Receding angles have been shown to have great significance when designing a superhydrophobic surface for applications involving self-cleaning. Although apparent receding angles under dynamic conditions have been well studied, the microscopic receding contact line dynamics are not well understood. Therefore, we present to the best of our knowledge, a first experimental investigation to measure the microscopic receding contact line dynamics of superhydrophobic surfaces with textured pillar and irregular surface features at micron length scales and at microsecond temporal resolution. A drop was set in motion on these surfaces so that its three-phase receding contact line dynamics could be recorded using a high speed camera fitted with high magnification optics for analysis. Results revealed that the receding line progressed from the lower edge of a pillar, across the length of the pillar top before “snapping” to advance to the adjacent pillar, creating a “slide-snap” motion. This is in contrast to the “stick-slip” motion that was reported in previous studies.
Journal: TechConnect Briefs
Volume: 1, Advanced Materials: TechConnect Briefs 2015
Published: June 14, 2015
Pages: 476 - 479

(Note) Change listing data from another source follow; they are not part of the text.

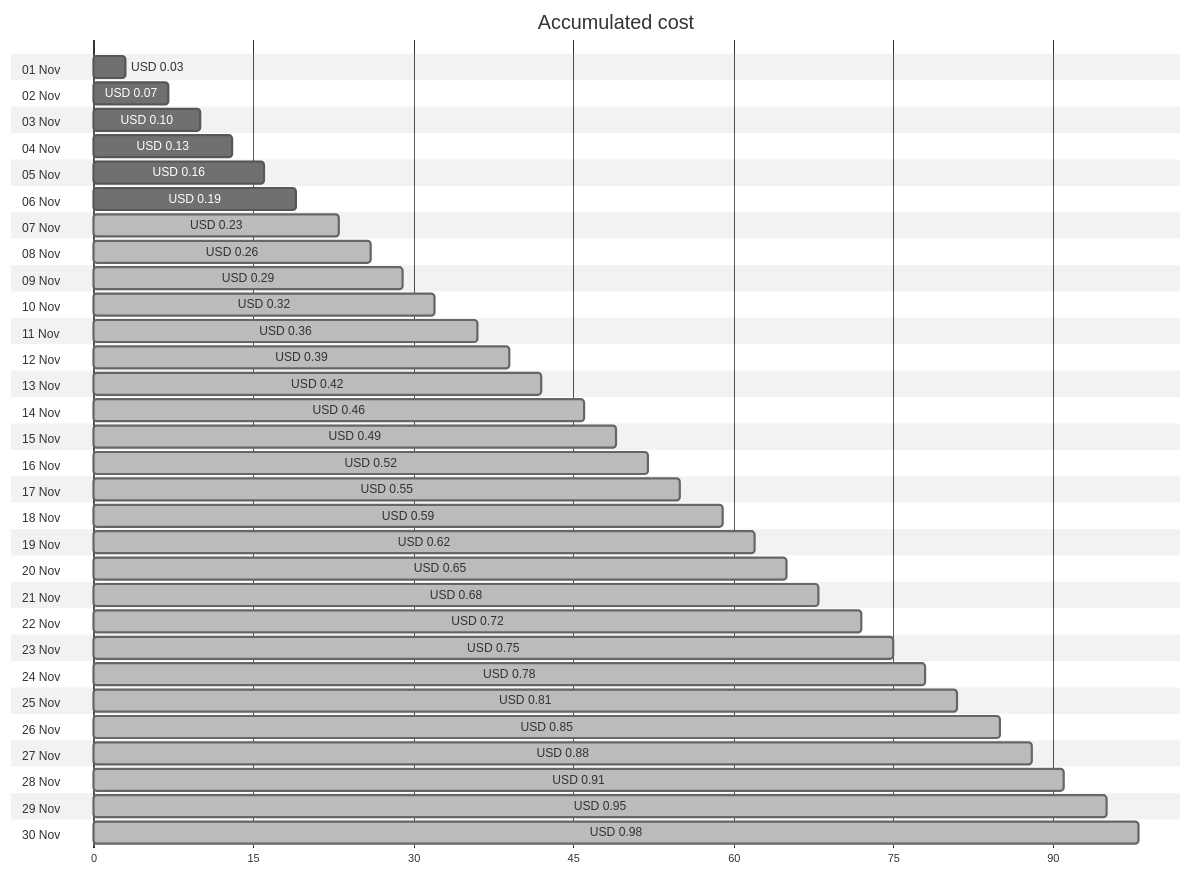
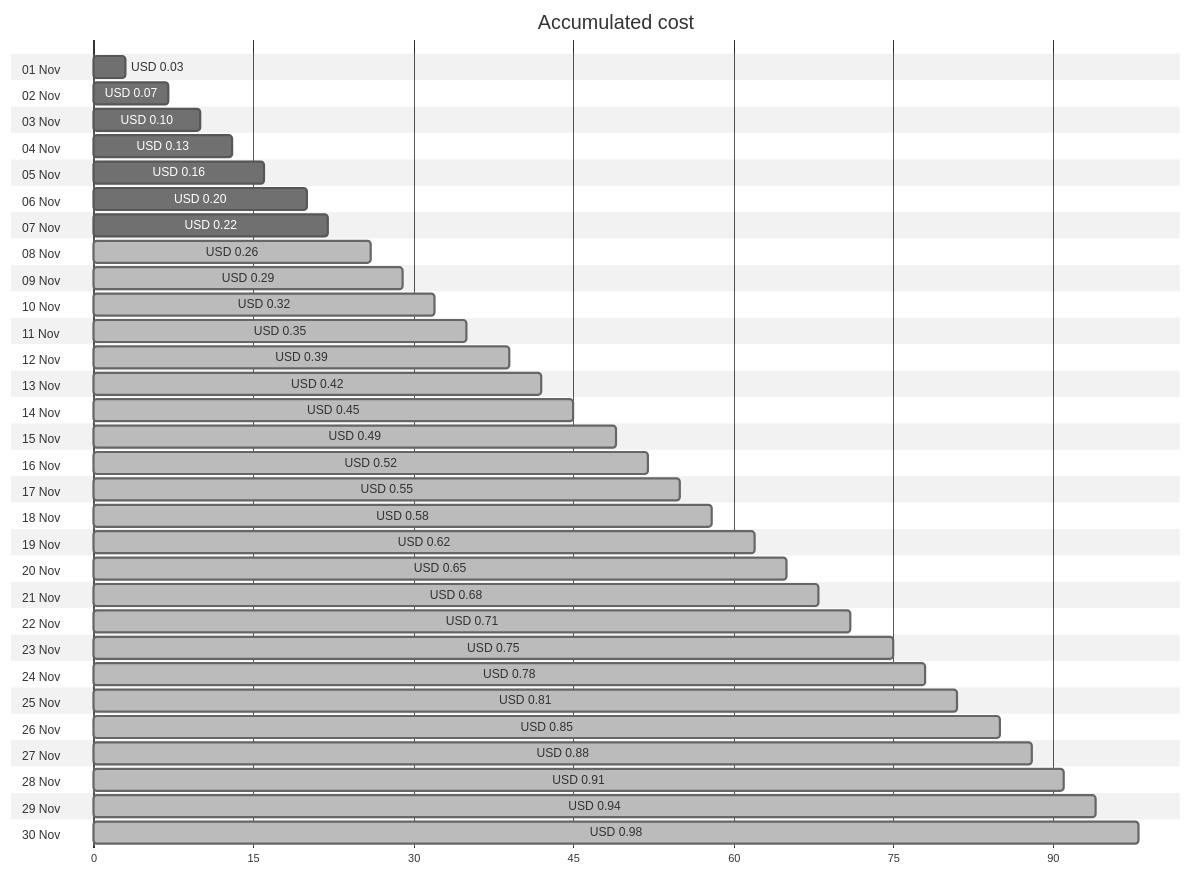
Before and after one commit to jpfulton/azure-personal-reports: the first of 4 diagrams in cost-reports/personal-dns/README.md, drawn with Mermaid (neutral theme). The commit also changed other lines of this file and 2 other files, not shown here.

````diff
--- a/cost-reports/personal-dns/README.md
+++ b/cost-reports/personal-dns/README.md
@@ -20,66 +20,66 @@
 ```mermaid
 gantt
    title Accumulated cost
    dateFormat  X
    axisFormat %s
    section 01 Nov
    USD 0.03 :0, 3
    section 02 Nov
    USD 0.07 :0, 7
    section 03 Nov
    USD 0.10 :0, 10
    section 04 Nov
    USD 0.13 :0, 13
    section 05 Nov
    USD 0.16 :0, 16
    section 06 Nov
-   USD 0.19 :0, 19
+   USD 0.20 :0, 20
    section 07 Nov
-   USD 0.23 : done, 0, 23
+   USD 0.22 :0, 22
    section 08 Nov
    USD 0.26 : done, 0, 26
    section 09 Nov
    USD 0.29 : done, 0, 29
    section 10 Nov
    USD 0.32 : done, 0, 32
    section 11 Nov
-   USD 0.36 : done, 0, 36
+   USD 0.35 : done, 0, 35
    section 12 Nov
    USD 0.39 : done, 0, 39
    section 13 Nov
    USD 0.42 : done, 0, 42
    section 14 Nov
-   USD 0.46 : done, 0, 46
+   USD 0.45 : done, 0, 45
    section 15 Nov
    USD 0.49 : done, 0, 49
    section 16 Nov
    USD 0.52 : done, 0, 52
    section 17 Nov
    USD 0.55 : done, 0, 55
    section 18 Nov
-   USD 0.59 : done, 0, 59
+   USD 0.58 : done, 0, 58
    section 19 Nov
    USD 0.62 : done, 0, 62
    section 20 Nov
    USD 0.65 : done, 0, 65
    section 21 Nov
    USD 0.68 : done, 0, 68
    section 22 Nov
-   USD 0.72 : done, 0, 72
+   USD 0.71 : done, 0, 71
    section 23 Nov
    USD 0.75 : done, 0, 75
    section 24 Nov
    USD 0.78 : done, 0, 78
    section 25 Nov
    USD 0.81 : done, 0, 81
    section 26 Nov
    USD 0.85 : done, 0, 85
    section 27 Nov
    USD 0.88 : done, 0, 88
    section 28 Nov
    USD 0.91 : done, 0, 91
    section 29 Nov
-   USD 0.95 : done, 0, 95
+   USD 0.94 : done, 0, 94
    section 30 Nov
    USD 0.98 : done, 0, 98
 ```
````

Industry sector: Advanced Materials & Manufacturing
Topics: Advanced Materials for Engineering Applications